as a native english speaker, i have never heard anyone say "good appetite." Bon appetit sometimes. Maybe a better translation would be that (despite it being a french phrase technically.) Or "eat up!."
Or maybe "Enjoy your meal!" If I saw "Eat up!", I'd translate that with 'Finmanĝu!' ;)
I have! But they weren't a native English speaker, so it doesn't really count.
How can the entire sentence be a direct object? (Why is it "Bonan apetiton" instead of "Bona apetito"?
When you use an expression like “Good apetite!” in English you are actually shortening a full statement.
Bonan apetiton! = Mi deziras al vi bonan apetiton! (I wish you a good apetite!)
Because it is wish: a short form of "Mi deziras al vi bonan apetiton!" (As you say „Guten Appetit!“ in German or “прия́тного аппети́та!” in Russian).
I've never heard anyone say "good appetite" in English. We always say "bon apetit" (French), or just say something else that conveys the same message (Enjoy your meal, etc.).

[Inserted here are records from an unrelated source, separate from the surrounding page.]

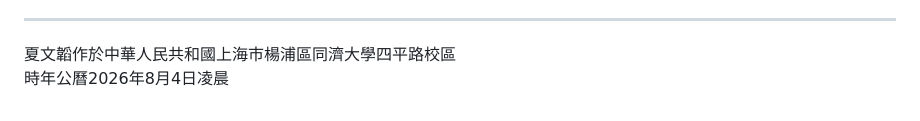
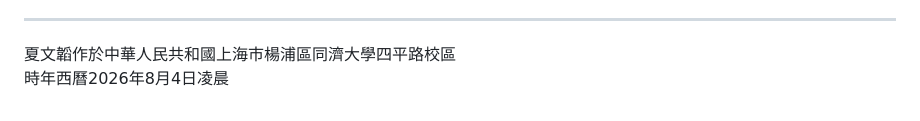
Before and after one commit to W-T-Xia/W-T-Xia.github.io, a Markdown page: posts/killer-instinct.md, the part around the change. GitHub-like rendering.

```diff
--- a/posts/killer-instinct.md
+++ b/posts/killer-instinct.md
@@ -70,4 +70,4 @@
 ---
 
 夏文韜作於中華人民共和國上海市楊浦區同濟大學四平路校區
-時年公曆2026年8月4日凌晨
+時年西曆2026年8月4日凌晨
```
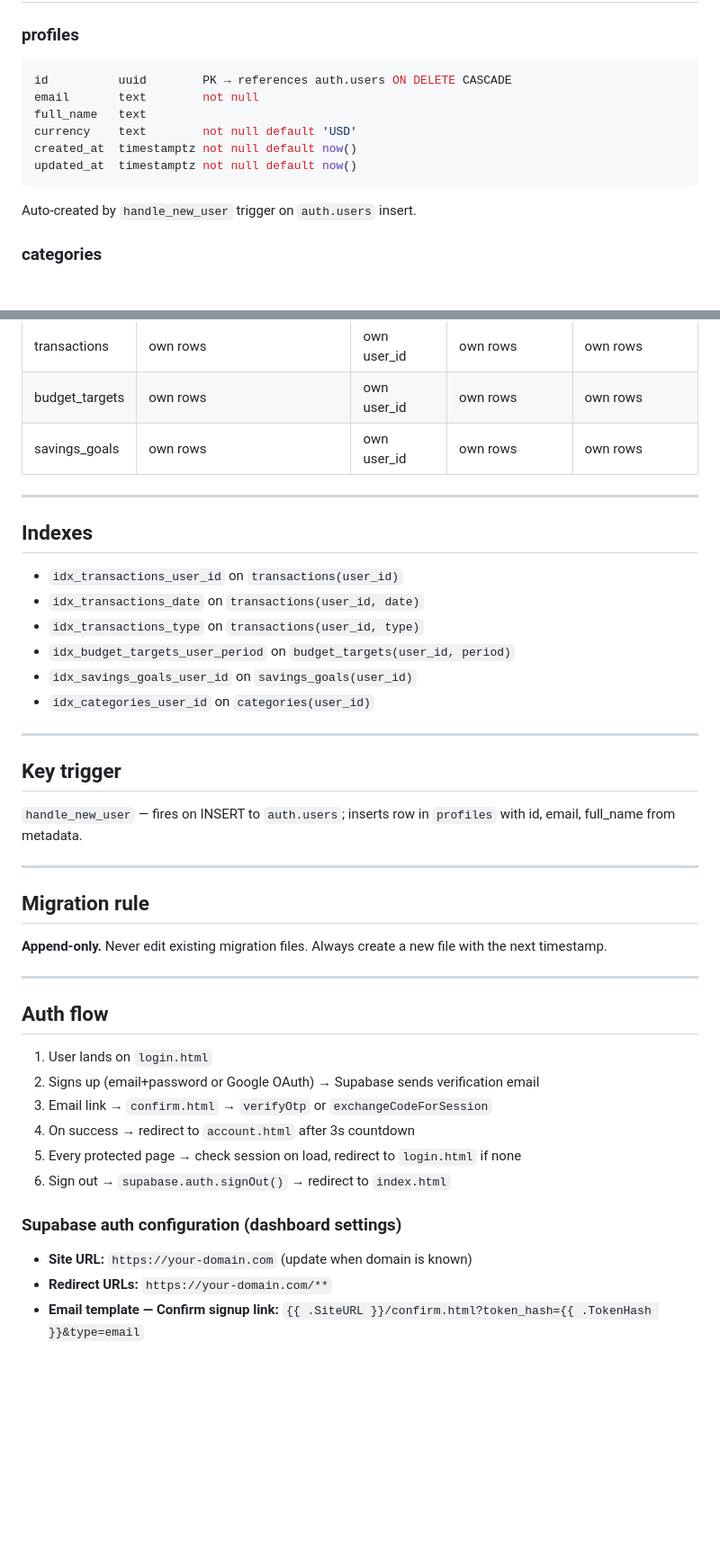
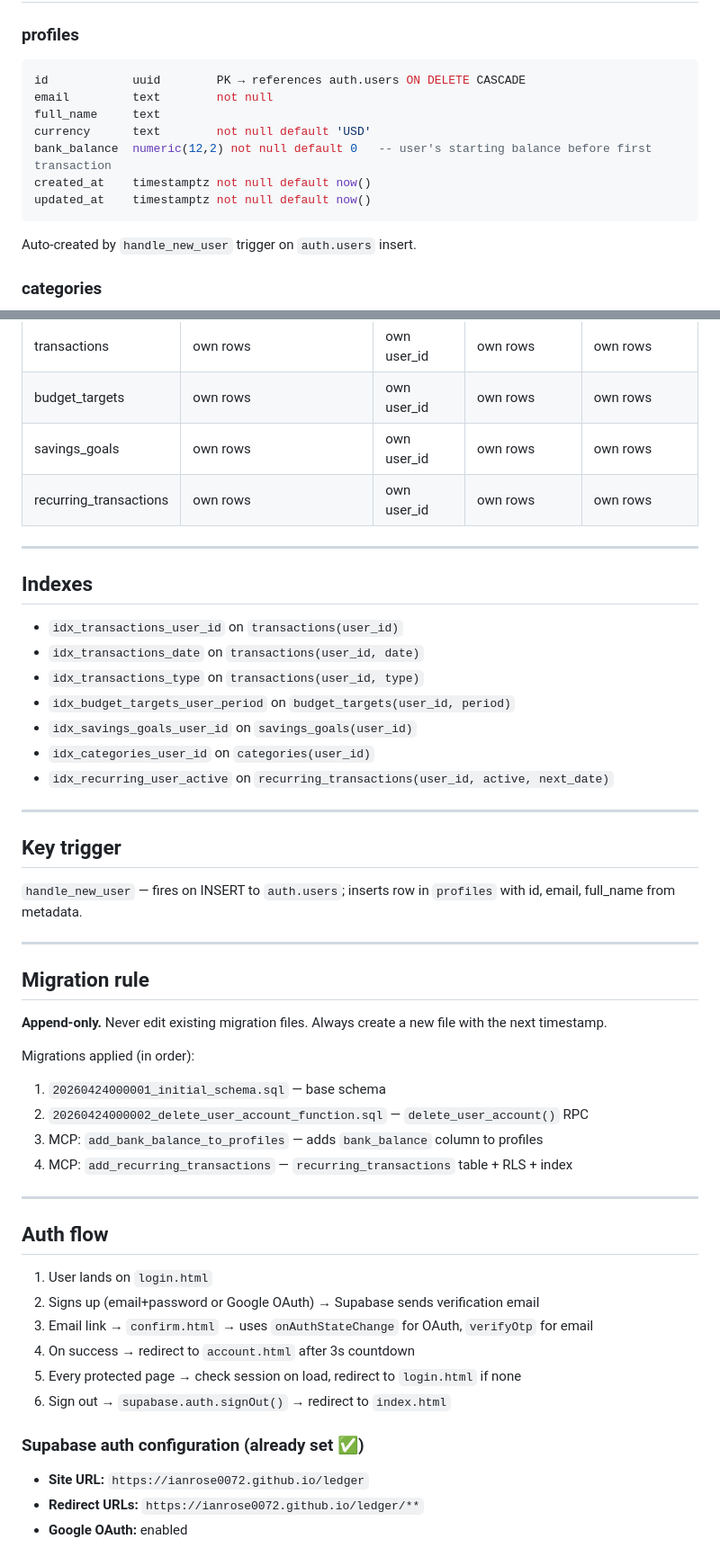
Before and after one commit to ianrose0072/ledger, a Markdown page: brain/04_DATABASE_SCHEMA.md, 2 parts joined by grey strips. Shown at 90% size. Rendered like a GitHub page; blank space fills up the shorter version.

Commit message:
docs: update brain files — session 2 state, schema with recurring + bank_balance

````diff
--- a/brain/04_DATABASE_SCHEMA.md
+++ b/brain/04_DATABASE_SCHEMA.md
@@ -5,12 +5,13 @@
 
 ### profiles
 ```sql
-id          uuid        PK → references auth.users ON DELETE CASCADE
-email       text        not null
-full_name   text
-currency    text        not null default 'USD'
-created_at  timestamptz not null default now()
-updated_at  timestamptz not null default now()
+id            uuid        PK → references auth.users ON DELETE CASCADE
+email         text        not null
+full_name     text
+currency      text        not null default 'USD'
+bank_balance  numeric(12,2) not null default 0   -- user's starting balance before first transaction
+created_at    timestamptz not null default now()
+updated_at    timestamptz not null default now()
 ```
 Auto-created by `handle_new_user` trigger on `auth.users` insert.
 
@@ -77,6 +95,7 @@ updated_at     timestamptz not null default now()
 | transactions | own rows | own user_id | own rows | own rows |
 | budget_targets | own rows | own user_id | own rows | own rows |
 | savings_goals | own rows | own user_id | own rows | own rows |
+| recurring_transactions | own rows | own user_id | own rows | own rows |
 
 ---
 
@@ -87,6 +106,7 @@ updated_at     timestamptz not null default now()
 - `idx_budget_targets_user_period` on `budget_targets(user_id, period)`
 - `idx_savings_goals_user_id` on `savings_goals(user_id)`
 - `idx_categories_user_id` on `categories(user_id)`
+- `idx_recurring_user_active` on `recurring_transactions(user_id, active, next_date)`
 
 ---
 
@@ -98,18 +118,23 @@ updated_at     timestamptz not null default now()
 ## Migration rule
 **Append-only.** Never edit existing migration files. Always create a new file with the next timestamp.
 
+Migrations applied (in order):
+1. `20260424000001_initial_schema.sql` — base schema
+2. `20260424000002_delete_user_account_function.sql` — `delete_user_account()` RPC
+3. MCP: `add_bank_balance_to_profiles` — adds `bank_balance` column to profiles
+4. MCP: `add_recurring_transactions` — `recurring_transactions` table + RLS + index
+
 ---
 
 ## Auth flow
 1. User lands on `login.html`
 2. Signs up (email+password or Google OAuth) → Supabase sends verification email
-3. Email link → `confirm.html` → `verifyOtp` or `exchangeCodeForSession`
+3. Email link → `confirm.html` → uses `onAuthStateChange` for OAuth, `verifyOtp` for email
 4. On success → redirect to `account.html` after 3s countdown
 5. Every protected page → check session on load, redirect to `login.html` if none
 6. Sign out → `supabase.auth.signOut()` → redirect to `index.html`
 
-### Supabase auth configuration (dashboard settings)
-- **Site URL:** `https://your-domain.com` (update when domain is known)
-- **Redirect URLs:** `https://your-domain.com/**`
-- **Email template — Confirm signup link:**
-  `{{ .SiteURL }}/confirm.html?token_hash={{ .TokenHash }}&type=email`
+### Supabase auth configuration (already set ✅)
+- **Site URL:** `https://ianrose0072.github.io/ledger`
+- **Redirect URLs:** `https://ianrose0072.github.io/ledger/**`
+- **Google OAuth:** enabled
````
Also changed, not shown: other parts of brain/04_DATABASE_SCHEMA.md (+17 -0 lines), brain/01_CURRENT_STATE.md (+36 -32 lines).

Since its English is already borrowing French why not use creative license while at it